While most winter campers return home okay, there are some who don’t. Some of them may have lost their way. The paths they may have taken may be covered with snow. Whatever the reason, their lives are at stake. Therefore, it is important to learn important tips on winter camping survival.
A very important, life saving aspect of winter camping survival involves finding and building shelter. Having good shelter protects a camper from snowstorms and extreme cold which can kill him.
Where a camper builds shelter is an important consideration. Wooded areas are the best location since the area can provide protection against the brunt of the wind. These areas also provide timber for shelter construction, fuel for fire and concealment from sight. Open or barren areas will force the camper to use snow as a building material.
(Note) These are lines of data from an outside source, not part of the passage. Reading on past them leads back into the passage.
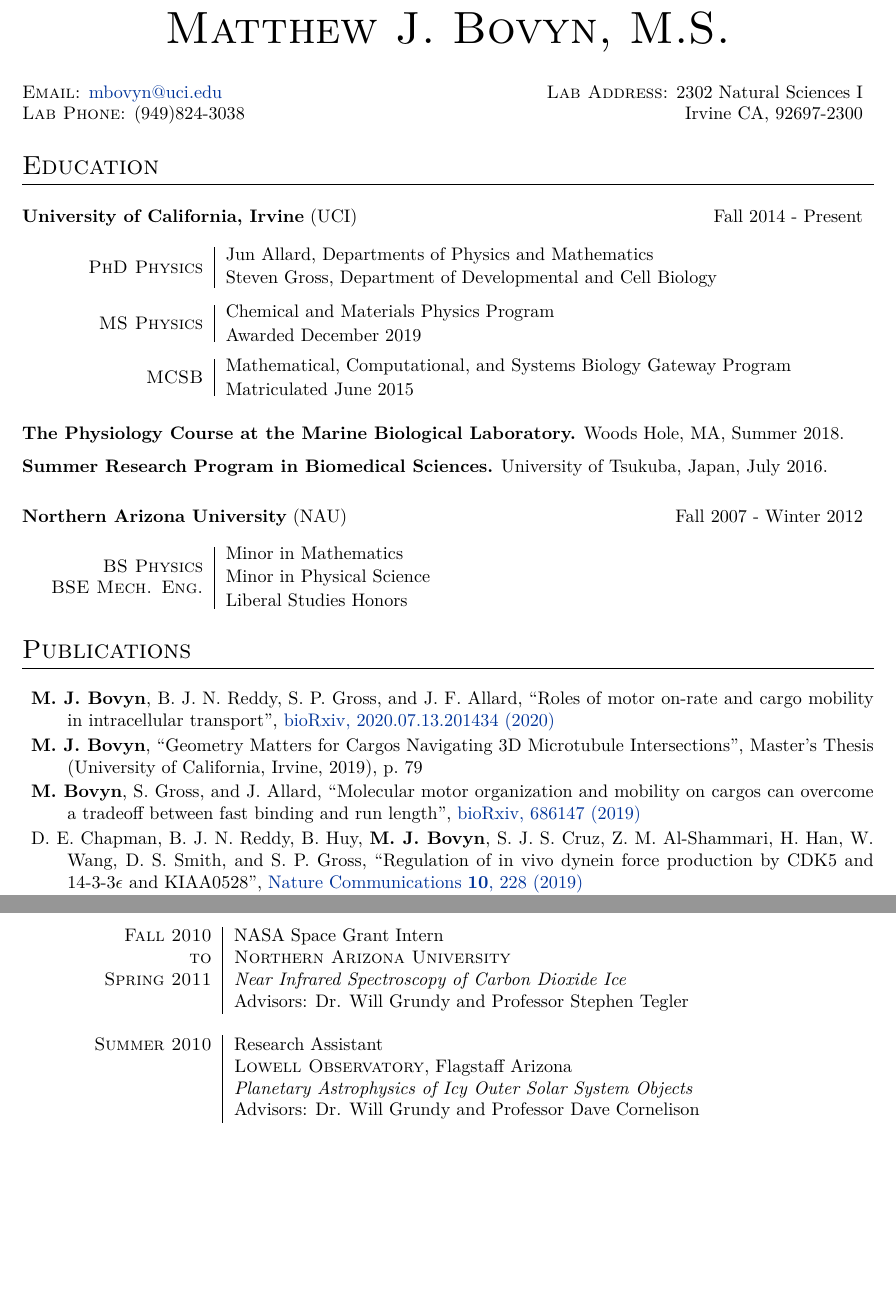
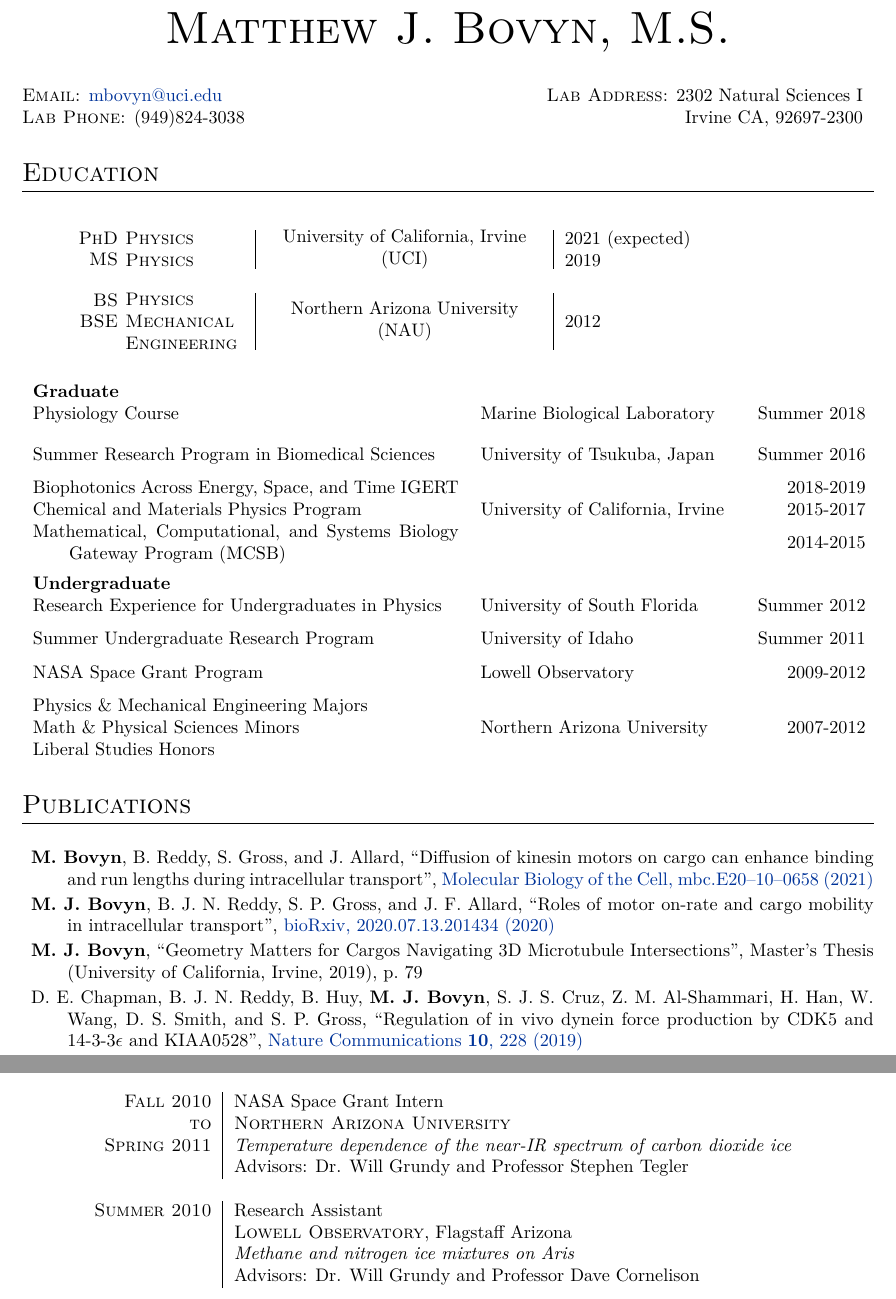
Before and after one commit to mbovyn/CV, a LaTeX CV (cv.tex): two parts of pages 1 and 6 of 6, joined at a grey line, cut so that both start at the same text, the shorter picture padded with empty space. Compiled offline with XeLaTeX.

Commit message:
Revamp education section. General cleanup.

```diff
--- a/cv.tex
+++ b/cv.tex
@@ -141,6 +141,9 @@
 \addboldname{{Bovyn, Matthew Jacob}}
 \addboldname{{Bovyn, M. J.}}
 
+\usepackage{multirow}
+\usepackage{array}
+
 \usepackage{hyperref} % Required for adding links	and customizing them
 \definecolor{linkcolour}{rgb}{0,0.2,0.6} % Link color
 \hypersetup{colorlinks,breaklinks,urlcolor=linkcolour,linkcolor=linkcolour} % Set link colors throughout the document
@@ -172,131 +175,80 @@ Irvine CA, 92697-2300
 \section{Education}
 \bigskip
 
-\begin{tabular*}{\textwidth}{@{\extracolsep{\fill}} lr}
-\textbf{University of California, Irvine} (UCI) &
-Fall 2014 - Present
-\end{tabular*}
+%------ degrees --------
+\def \mywidth{.14}
 
-\def \mywidth{.2}
-
-\begin{tabularx}{\textwidth}{p{\mywidth\textwidth} | X}
-%\begin{tabularx}{\textwidth}{>{\raggedleft}p{.2\textwidth} | X}
+\begin{tabularx}{\textwidth}{p{.1\textwidth}@{\hskip 4pt} p{\mywidth\textwidth} | X | p{.35\textwidth}}
+\begin{minipage}{.1\textwidth}
+\raggedleft
+\textsc{PhD} \\
+\textsc{MS}
+\end{minipage}
+&
 \begin{minipage}{\mywidth\textwidth}
-%\begin{description}[itemsep=.25ex,labelsep=0em]
-\raggedleft
-\textsc{PhD Physics}
-%\end{description}
+\raggedright
+\textsc{Physics} \\
+\textsc{Physics}
 \end{minipage}
-%\textsc{PhD Physics} \\
-%\textsc{MS Physics}
 &
 \begin{minipage}{\cellwidth}
-\begin{description}[itemsep=.25ex,labelsep=0em]
-%\item Advisors:
-\item Jun Allard, Departments of Physics and Mathematics
-\item Steven Gross, Department of Developmental and Cell Biology
-\end{description}
+\center
+University of California, Irvine (UCI)
 \end{minipage}
-\end{tabularx}
-\vspace{-1em}
-\begin{tabularx}{\textwidth}{p{\mywidth\textwidth} | X}
-%\begin{tabularx}{\textwidth}{>{\raggedleft}p{.2\textwidth} | X}
-\begin{minipage}{\mywidth\textwidth}
-%\begin{description}[itemsep=.25ex,labelsep=0em]
-\raggedleft
-\textsc{MS Physics}
-%\end{description}
-\end{minipage}
-%\textsc{PhD Physics} \\
-%\textsc{MS Physics}
 &
-\begin{minipage}{\cellwidth}
-\begin{description}[itemsep=.25ex,labelsep=0em]
-\item Chemical and Materials Physics Program
-\item Awarded December 2019
-\end{description}
+\begin{minipage}{.2\textwidth}
+\raggedright
+2021 (expected) \\
+2019
 \end{minipage}
 \end{tabularx}
 
 \vspace{-1em}
-\begin{tabularx}{\textwidth}{p{\mywidth\textwidth} | X}
-%\begin{tabularx}{\textwidth}{>{\raggedleft}p{.2\textwidth} | X}
+
+\begin{tabularx}{\textwidth}{p{.1\textwidth}@{\hskip 4pt} p{\mywidth\textwidth} | X | p{.35\textwidth}}
+\begin{minipage}{.1\textwidth}
+\raggedleft
+\textsc{BS} \\
+\textsc{BSE} \\
+\phantom{\vbox{\textsc{Engineering}}}
+\end{minipage}
+&
 \begin{minipage}{\mywidth\textwidth}
-%\begin{description}[itemsep=.25ex,labelsep=0em]
-\raggedleft
-\textsc{MCSB}
-%\end{description}
+\raggedright
+\textsc{Physics} \\
+\textsc{Mechanical Engineering}
 \end{minipage}
-%\textsc{PhD Physics} \\
-%\textsc{MS Physics}
 &
 \begin{minipage}{\cellwidth}
-\begin{description}[itemsep=.25ex,labelsep=0em]
-\item Mathematical, Computational, and Systems Biology Gateway Program
-\item Matriculated June 2015
-\end{description}
+\center
+Northern Arizona University (NAU)
+\end{minipage}
+&
+\begin{minipage}{.2\textwidth}
+\raggedright
+2012
 \end{minipage}
 \end{tabularx}
 
+%\renewcommand{\arraystretch}{1.5}
 
-
-
-\textbf{The Physiology Course at the Marine Biological Laboratory.} Woods Hole, MA, Summer 2018.
-
-\textbf{Summer Research Program in Biomedical Sciences.} University of Tsukuba, Japan, July 2016.
+\begin{tabular}{>{\hangindent=2em}m{.5\textwidth} >{\hangindent=2em}m{.3\textwidth} r}
+\textbf{Graduate} & & \\
+Physiology Course & Marine Biological Laboratory & Summer 2018 \\ [2.5ex]
+Summer Research Program in Biomedical Sciences & University of Tsukuba, Japan & Summer 2016 \\ [1.5ex]
+Biophotonics Across Energy, Space, and Time IGERT & \multirow{3}{.5\textwidth}{University of California, Irvine} & 2018-2019\\
+Chemical and Materials Physics Program &  & 2015-2017\\
+Mathematical, Computational, and Systems Biology Gateway Program (MCSB) &  & 2014-2015\\ [2.5ex]
+\textbf{Undergraduate} & & \\
+Research Experience for Undergraduates in Physics & University of South Florida & Summer 2012 \\ [1.5ex]
+Summer Undergraduate Research Program & University of Idaho & Summer 2011 \\ [1.5ex]
+NASA Space Grant Program & Lowell Observatory & 2009-2012 \\ [1.5ex]
+Physics \& Mechanical Engineering Majors & \multirow{3}{.3\textwidth}{Northern Arizona University} & \\
+Math \& Physical Sciences Minors & & 2007-2012\\
+Liberal Studies Honors  & & \\ %[4ex]
+\end{tabular}
 
 \bigskip
-
-\begin{tabular*}{\textwidth}{@{\extracolsep{\fill}} lr}
-\textbf{Northern Arizona University} (NAU) &
-Fall 2007 - Winter 2012
-\end{tabular*}
-
-\begin{tabularx}{\textwidth}{p{\mywidth\textwidth} | X}
-
-\begin{minipage}{\mywidth\textwidth}
-\raggedleft
-\textsc{BS Physics} \\
-\textsc{BSE Mech. Eng.}
-\end{minipage}
-&
-\begin{minipage}{\cellwidth}
-\begin{description}[itemsep=.25ex,labelsep=0em]
-\item Minor in Mathematics
-\item Minor in Physical Science
-\item Liberal Studies Honors
-\end{description}
-\end{minipage}
-
-\end{tabularx}
-
-%\begin{tabular}{R{3cm} | l}
-%
-%\textsc{PhD Physics} & Advisors: Professor Jun Allard, Departments of Physics and Mathematics and Professor Steven Gross, Department of Developmental and Cell Biology  \\
-%\textsc{MS Physics} & Mathematical, Computational, and Systems Biology Gateway Program\\
-%& Concentration in Chemical and Materials Physics \\
-%\end{tabular}
-%
-%\begin{tabular*}{\textwidth}{@{\extracolsep{\fill}} lr}
-%\textbf{Northern Arizona University} (NAU) &
-%Fall 2007 - Winter 2012
-%\end{tabular*}
-
-
-%\begin{tabular}{R{3cm} | l}
-%
-%\textsc{BS Physics}& Minor in Mathematics \\
-%\textsc{BSE Mechanical Engineering} & Minor in Physical Science\\
-% & Liberal Studies Honors\\
-%
-%\end{tabular}
-
-%\textbf{Other Training}
-%
-%\begin{description}
-%\item \textsc{The Physiology Course at the Marine Biological Laboratory.} Woods Hole, Summer 2018.
-%\item \textsc{Summer Research Program in Biomedical Sciences.} University of Tsukuba, Japan, July 2016.
-%\end{description}
 
 %----------------------------------------------------------------------------------------
 %	PUBLICATIONS
@@ -306,9 +258,10 @@ Fall 2007 - Winter 2012
 \bigskip
 
 \begin{description}[itemsep=-1ex]
+\item \fullcite{Bovyn2021}
 \item \fullcite{Bovyn2020}
 \item \fullcite{Bovyn2019a}
-\item \fullcite{Bovyn2019}
+%\item \fullcite{Bovyn2019}
 \item \fullcite{Chapman2019}
 \item \fullcite{Bergman2018} \\ \textbf{\** Bovyn and Bergman contributed equally (Co-First Authors)}
 \item \fullcite{Grundy2011}
@@ -663,7 +640,7 @@ teacher preparation program)
 
 \textsc{Fall 2010} & NASA Space Grant Intern\\
 \textsc{to} & \textsc{Northern Arizona University} \\
-\textsc{Spring 2011} &\emph{Near Infrared Spectroscopy of Carbon Dioxide Ice}\\
+\textsc{Spring 2011} &\emph{Temperature dependence of the near-IR spectrum of carbon dioxide ice}\\
 & Advisors: Dr. Will Grundy and Professor Stephen Tegler \\
 
 \multicolumn{2}{c}{} \\
@@ -672,7 +649,7 @@ teacher preparation program)
 
 \textsc{Summer 2010} & Research Assistant \\
 & \textsc{Lowell Observatory}, Flagstaff Arizona \\
-&\emph{Planetary Astrophysics of Icy Outer Solar System Objects}\\
+&\emph{Methane and nitrogen ice mixtures on Aris}\\
 & Advisors: Dr. Will Grundy and Professor Dave Cornelison \\
 
 \multicolumn{2}{c}{} \\
```
Also changed, not shown: mypubs.bib (+31 -16 lines), cv.pdf, cv.tex (70 more changed lines).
In winter camping survival, it is important not to use metal as shelter. The metal is a good conductor for cold and will drain away the heat generated from a human body.
Also, in winter camping survival, sleeping directly on the ground is a big no-no. Doing so will drain the body of heat. Therefore, it is important to lay down boughs, leaves and grass to act as insulating material.
Once the insulated floor has been laid down, it is time to build the walls and the roof. One of the most effective and easiest types of shelter to construct is a fallen tree shelter. As its name implies, the insulating material is built under a fallen tree after digging the snow out of it.
Once a little trench is dug out and the leaves and grass are laid, boughs and branches are arranged in a cone. More branches spell out thicker walls and better warmth. But it is also important not to lay out too many branches. That’s because the shelter must have some kind of ventilation.
Keeping warm is essential in winter camping survival. That is why a camper carries with a portable stove or lamp with him. However, when he is in his shelter, he should never forget to turn it off. Carbon monoxide, the gas that the portable stove gives off, is toxic and might get trapped in the shelter. Also, an unattended lamp might burn the shelter.